“When do you start paying this flat tax rate? Is it at $5,000 in income or is it at $20,000 in income?” Milton said. “In order to make a flat tax system not dramatically increase taxes on low-income households, it would have to be accompanied by a potentially substantial increase in the size of the standard deduction.”
Budget battles ahead
Gov. Tony Evers announced his executive budget last Wednesday, which included a 10% tax cut for individuals making less than $100,000 per year and a $2.6 billion increase in funding to public schools. The governor said his new tax plan would “give families a little extra breathing room” and bolster Wisconsin’s post-pandemic workforce.
Wisconsin’s unemployment rate currently sits at 3.2% after the state added 60,000 jobs last year, according to the latest data from the Wisconsin Department of Workforce Development.
“That’s real, sustainable relief that will keep income taxes low now and into the future without causing devastating cuts to priorities like public schools and public safety,” Evers said during his budget address.
Evers previously floated a $600 million plan last August that included a 10% tax cut and expanded several public services, including education and public health. But Republicans swiftly shut it down, with Assembly Speaker Robin Vos calling it a political ploy to gain votes in the November midterm elections, according to Wisconsin Public Radio.
It’s unlikely his revived tax cut proposal will appease Assembly Speaker Robin Vos, who told Wisconsin Public Radio in November that Assembly Republicans would focus on returning money that was "overpaid" by taxpayers.
"I think it's fair to say that our first priority would be cutting taxes as much as we possibly can," Vos said. "The second would be we're going to keep the money in our savings account. I would rather keep it in the savings account than expand the size of government."
Republicans on the Joint Finance Committee (JFC) already told reporters they plan to throw out Evers’ budget, which JFC co-chair Sen. Howard Marklein called a “liberal wishlist.”
There’s some hope for compromise as the budget process moves forward. Vos has previously indicated conditional support for an increase in public school funding if paired with an expansion of the state's private school choice program.
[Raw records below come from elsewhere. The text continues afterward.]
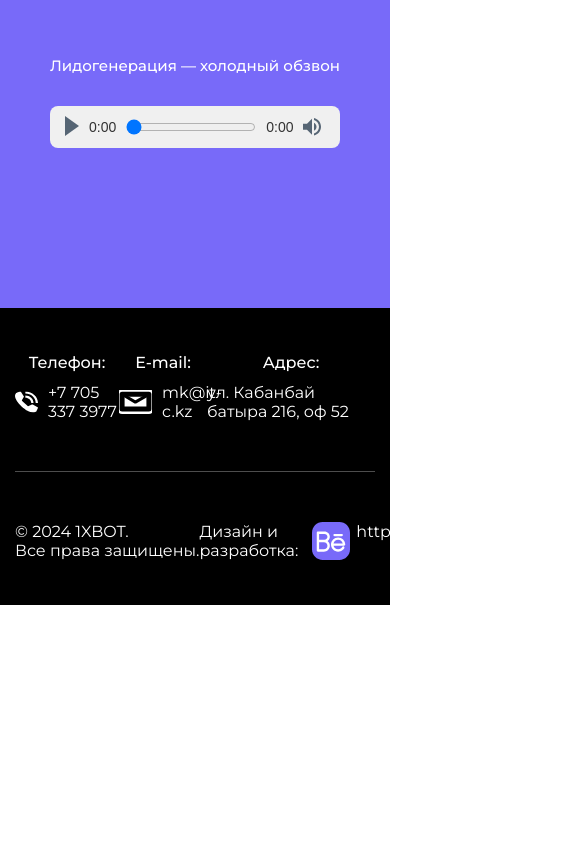
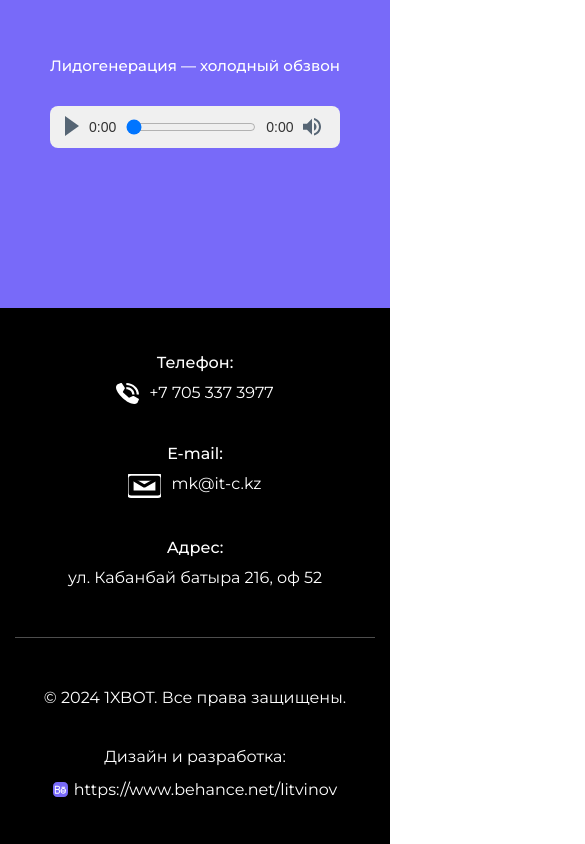
Before and after one commit to EvgeniiLitvinov/1xbotProject, a plain HTML site: page index.html in a window 390 px wide. Shown: the part 7796-8640 px from the top of the page, 585 px wide, since content can reach past the window. Before the commit the page ends 8401 px from the top, so only its background shows below. Drawn offline with Linux system fonts and the light colour scheme.

Commit message:
20.11.2024

```diff
--- a/style.css
+++ b/style.css
@@ -18,9 +18,11 @@ body {
 
 .header {
     position: fixed;
+
     width: 100%;
     background-color: #000;
     z-index: 2;
+    box-sizing: border-box;
 }
 
 .header-container {
@@ -709,7 +711,15 @@ body {
 .contacts-list {
     display: flex;
     justify-content: space-between;
+    flex-wrap: wrap;
     align-items: center;
+}
+
+@media (max-width: 695px) {
+    .contacts-list {
+        flex-direction: column;
+        gap: 40px;
+    }
 }
 
 .contact-list__item h5 {
@@ -744,6 +754,20 @@ body {
 .contacts-links {
     display: flex;
     justify-content: space-between;
+}
+
+@media (max-width: 840px) {
+    .contacts-links {
+        flex-direction: column;
+        gap: 40px;
+        align-items: center;
+    }
+
+    .design-link {
+        align-items: center;
+        flex-direction: column;
+        gap: 40px;
+    }
 }
 
 .contacts-links p {
```
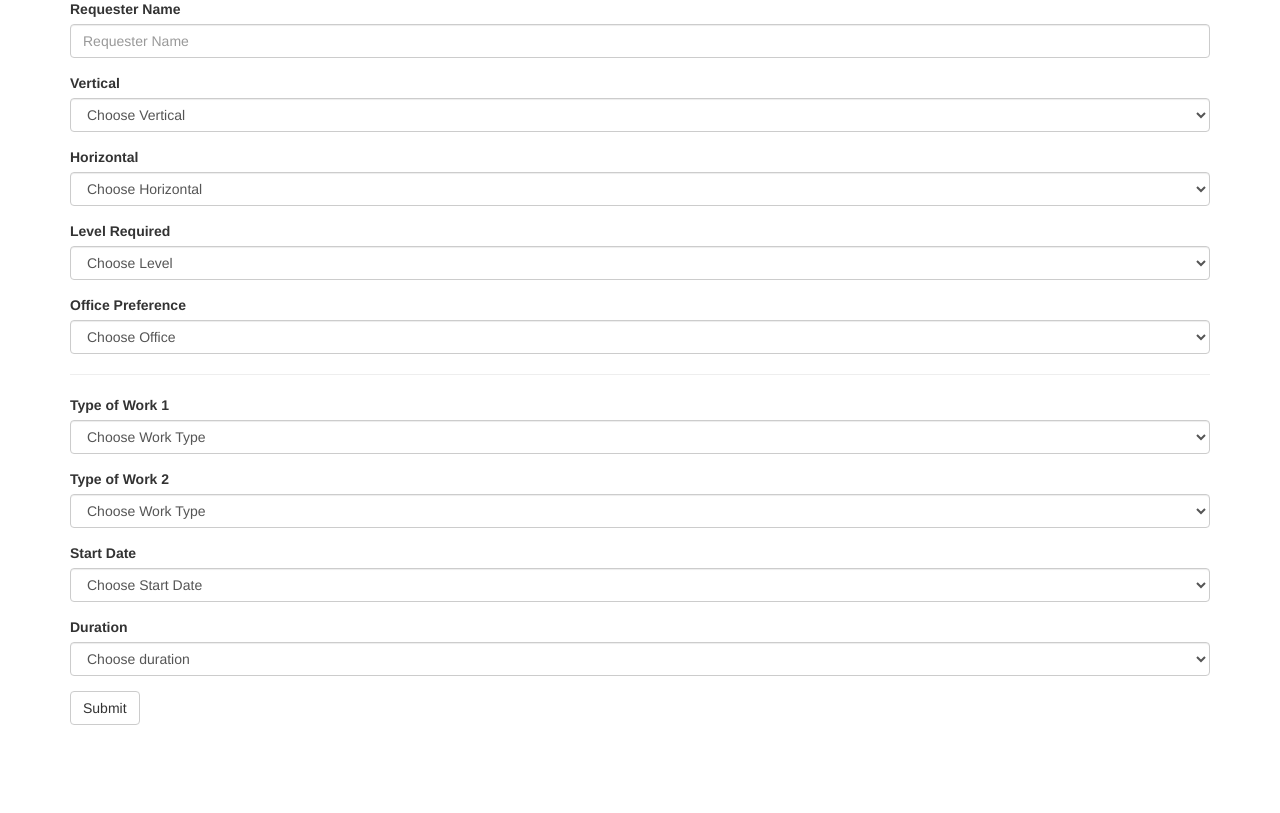
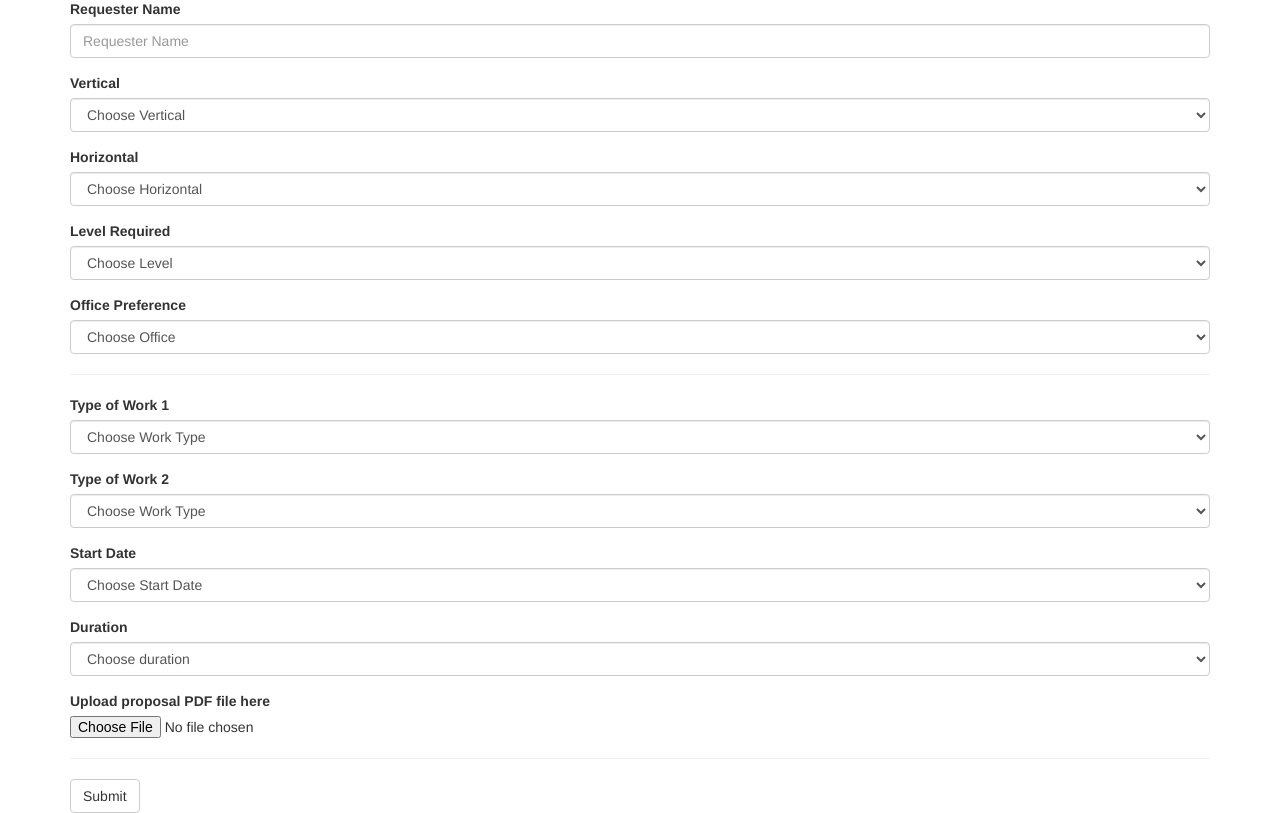
Before and after one commit to hasygithub/OW-StaffBot, a Flask app: page /request_form in a window 1280 px wide. Shown: the part 77-890 px from the top of the page. Before the commit the page ends 802 px from the top, so only its background shows below. Run offline with Flask 2, Linux system fonts and the light colour scheme; some libraries are stand-ins or nearby versions.

Commit message:
file upload files

```diff
--- a/main.py
+++ b/main.py
@@ -1,14 +1,16 @@
-from flask import Flask
-from flask import send_file
+import os
+from flask import Flask, send_file, request, redirect, url_for, render_template, send_from_directory
+from werkzeug.utils import secure_filename
 
 import pandas as pd
 
 from csv_functions import add_row_to_projects
 
-from flask import render_template, request
+UPLOAD_FOLDER = 'templates'
+ALLOWED_EXTENSIONS = set(['txt', 'pdf', 'png', 'jpg', 'jpeg', 'gif'])
 
 app = Flask(__name__)
-
+app.config['UPLOAD_FOLDER'] = UPLOAD_FOLDER
 
 @app.route('/')
 def hello():
@@ -55,17 +57,31 @@ def request_form():
 
 @app.route('/handle_data', methods=['POST'])
 def handle_data():
+
     requester_name = request.form['requester_name']
     vertical = request.form['vertical']
-
     horizontal = request.form['horizontal']
     level = request.form['level']
     office = request.form['office']
     interest_1 = request.form['interest_1']
     interest_2 = request.form['interest_2']
-
     start_date = request.form['start_date']
     duration = request.form['duration']
+
+    # check if the post request has the file part
+    if 'file' not in request.files:
+        flash('No file part')
+        return redirect(request.url)
+    file = request.files['file']
+    # if user does not select file, browser also
+    # submit a empty part without filename
+    if file.filename == '':
+        flash('No selected file')
+        return redirect(request.url)
+    if file and allowed_file(file.filename):
+        filename = secure_filename(requester_name+'.pdf')
+        file.save(os.path.join(app.config['UPLOAD_FOLDER'], filename))
+        #return redirect(url_for('uploaded_file', filename=filename))
 
     add_row_to_projects(requester_name, '{}-{}'.format(vertical, horizontal), level, office, interest_1, interest_2, start_date, duration, '')
 
@@ -101,7 +117,34 @@ def template_test(name=None):
 def send_email(name=None):
     return render_template('send_email.html', name=name)
 
-@app.route('/download_pdf')
-def downloadFile():
-    path = "templates/20190414_2302_0_1_neural_net_iterations.pdf"
+@app.route('/download_pdf/<partner_name>')
+def downloadFile(partner_name=None):
+    path = "templates/{partner_name}.pdf".format(partner_name=partner_name)
     return send_file(path, as_attachment=True)
+
+def allowed_file(filename):
+    return '.' in filename and \
+           filename.rsplit('.', 1)[1].lower() in ALLOWED_EXTENSIONS
+
+@app.route('/file_upload', methods=['GET', 'POST'])
+def upload_file(name=None):
+    if request.method == 'POST':
+        # check if the post request has the file part
+        if 'file' not in request.files:
+            flash('No file part')
+            return redirect(request.url)
+        file = request.files['file']
+        # if user does not select file, browser also
+        # submit a empty part without filename
+        if file.filename == '':
+            flash('No selected file')
+            return redirect(request.url)
+        if file and allowed_file(file.filename):
+            filename = secure_filename(file.filename)
+            file.save(os.path.join(app.config['UPLOAD_FOLDER'], filename))
+            return redirect(url_for('uploaded_file', filename=filename))
+    return render_template('file_upload.html', name=name)
+
+@app.route('/uploads/<filename>')
+def uploaded_file(filename):
+    return send_from_directory(app.config['UPLOAD_FOLDER'], filename)
--- a/templates/request_form.html
+++ b/templates/request_form.html
@@ -10,7 +10,7 @@
       </div>
       <div class="row" style="margin-top:20px">
           <div class="col-md-12">
-              <form role="form" action="{{ url_for('handle_data') }}" method="POST">
+              <form role="form" action="{{ url_for('handle_data') }}" method="POST" enctype=multipart/form-data>
                   <div class="form-group">
                       <label for="title">Requester Name</label>
                       <input class="form-control" name="requester_name" placeholder="Requester Name">
@@ -95,6 +95,10 @@
                       </select>
                   </div>
 
+                  <label>Upload proposal PDF file here</label>
+                  <p><input type=file name=file>
+
+                  <hr>
 
                   <button type="submit" name='submit' class="btn btn-default" value="Form sent!">Submit</button>
               </form>
```
Also changed, not shown: templates/projects_clean.html (+1 -1 lines).
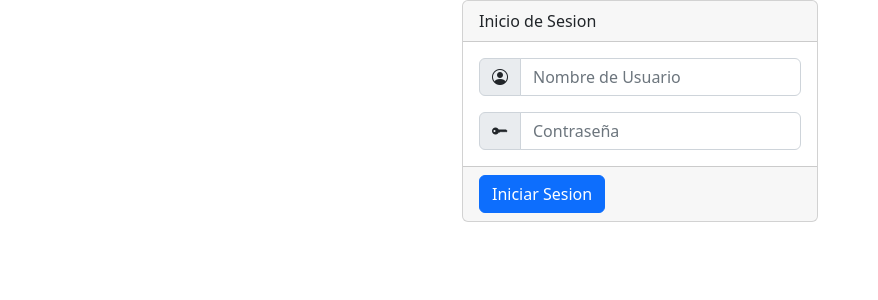
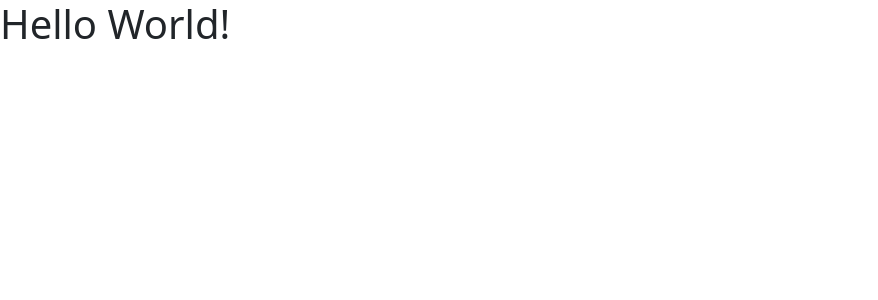
Before and after one commit to OrlandoCJ34/foro, an Angular app: page / in a window 1280 px wide. Shown: the top 300 px of the page, without its empty margins (0-878 px from the left). Built offline with nearby package versions, Linux system fonts and the light colour scheme.

Commit message:
initial commit

```diff
--- a/src/app/app.component.html
+++ b/src/app/app.component.html
@@ -1 +1 @@
-<app-login></app-login>
+<h1>Hello World!</h1>
```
He also suggested a potential to “thread the needle” on tax cuts so long as Wisconsin’s budget surplus was going back to residents rather than into state spending, according to a November report from The Center Square.
Vos struck a similar tune last Wednesday when he told reporters there were “some areas” of common ground in Evers’ budget. However, he said Republicans’ solutions would look “dramatically different” than the governor’s “unrealistic” plans.
"In some ways, I felt like I was watching Oprah Winfrey — a billion for you, a billion for you, a billion for you," Vos said.
Alex Tan is a staff writer for the Daily Cardinal specializing in state politics coverage. Follow him on Twitter at @dxvilsavocado.